Older Germans have been made expensive promises that they have relied on in planning the rest of their lives. And they have the electoral weight, for now, to ensure that they will be kept. This will likely be the beginning, not the end, of reforms to make those viable.Demographically, I am technically a Baby Boomer, although I was born at the very end of the era. The first wave of boomers are now turning 70, while I am in my (somewhat) early 50s. I've never assumed I would be able to retire early and I expect to be working for nearly 20 more years. Still, I fully expect it to be tougher for those who are younger than me, especially the Millennials. So does Mead:
Similar efforts will play out all over the Western world, where Blue Model retirement programs are running into both cold, hard arithmetic and the heat of a debate between two big generations, the boomers who’ve planned for retirement on a Blue Model basis and the Millennials who are expected to pay for it. Here in the U.S., in an election where both candidates fully embrace the Blue Model social programs, including social security, such generational issues are on the back-burner—for now. But given these realities, it probably won’t be too long before the fight over retirement will be back with a vengeance.
And when you look at the German deal as a paradigm—for someone will propose something like it—you can understand how American millennials would be angry. Millennials are being explicitly asked to work longer so that their parents can retire at unrealistically young ages: when 65 became the standard retirement age across the Western world, in the mid-20th century, it was much closer to the age of death than it is today. According to the World Bank, German life expectancy at birth was 69 in 1960 and is 80 today; in the U.S. those numbers are 70 and 79 respectively. The older generation, of course, rejected any attempts to change this in the past, essentially writing themselves larger and larger retirement checks as they came to live longer and longer.Of course they would. Most people would. It's an entitlement, doncha know. But the beauty part is that a lot of us won't be stepping aside, either:
And now the bill is coming due. To add insult to injury, as these reforms are gradually implemented, older, senior managers will continue to work for more years, rather than clearing room at the top by retiring. So if you’re a millennial, you’ll be working longer, at less pay and at a lower position, to fund benefits for the older generation that, realistically, probably won’t be viable for their own. Some deal.This is true. I have no intent of stepping aside from my position. Even if I wanted to, it wouldn't be an option. The bills keep coming in and while we save for retirement, I'd surely love to be saving more than is possible at the moment. On the bright side, my student loan bills are long since paid off; young people these days are generally starting around 20K or more in the hole by the time they get their bachelor's degree. Meanwhile, the party's on at The Villages and Del Webb and such.

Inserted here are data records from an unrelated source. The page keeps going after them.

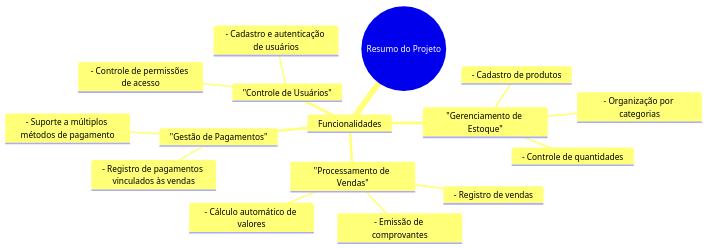
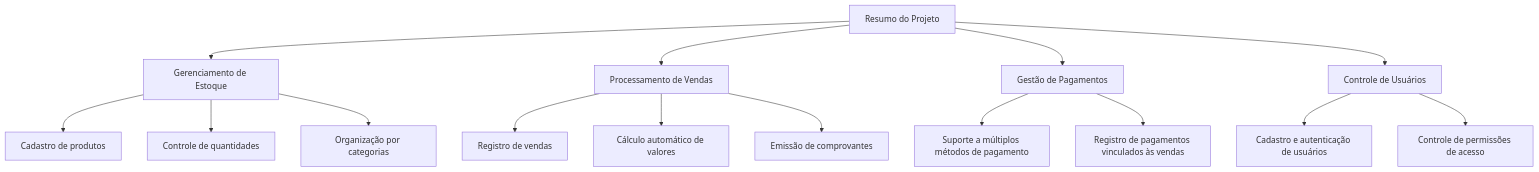
The second of 2 diagrams in README.md (JoaovlLima/EstoqueLoja), drawn with Mermaid before and after one commit.

````diff
--- a/README.md
+++ b/README.md
@@ -52,19 +52,21 @@
 ```mermaid
-mindmap
-  root((Resumo do Projeto))
-    Funcionalidades
-      "Gerenciamento de Estoque"
-        - Cadastro de produtos
-        - Controle de quantidades
-        - Organização por categorias
-      "Processamento de Vendas"
-        - Registro de vendas
-        - Cálculo automático de valores
-        - Emissão de comprovantes
-      "Gestão de Pagamentos"
-        - Suporte a múltiplos métodos de pagamento
-        - Registro de pagamentos vinculados às vendas
-      "Controle de Usuários"
-        - Cadastro e autenticação de usuários
-        - Controle de permissões de acesso
+graph TD;
+    A[Resumo do Projeto] --> B[Gerenciamento de Estoque];
+    B --> B1[Cadastro de produtos];
+    B --> B2[Controle de quantidades];
+    B --> B3[Organização por categorias];
+
+    A --> C[Processamento de Vendas];
+    C --> C1[Registro de vendas];
+    C --> C2[Cálculo automático de valores];
+    C --> C3[Emissão de comprovantes];
+
+    A --> D[Gestão de Pagamentos];
+    D --> D1[Suporte a múltiplos métodos de pagamento];
+    D --> D2[Registro de pagamentos vinculados às vendas];
+
+    A --> E[Controle de Usuários];
+    E --> E1[Cadastro e autenticação de usuários];
+    E --> E2[Controle de permissões de acesso];
+
 ```
````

The status quo is not going to last. We need to be talking about these issues, but instead we're discussing an orange guy's deportment. We are not a serious nation.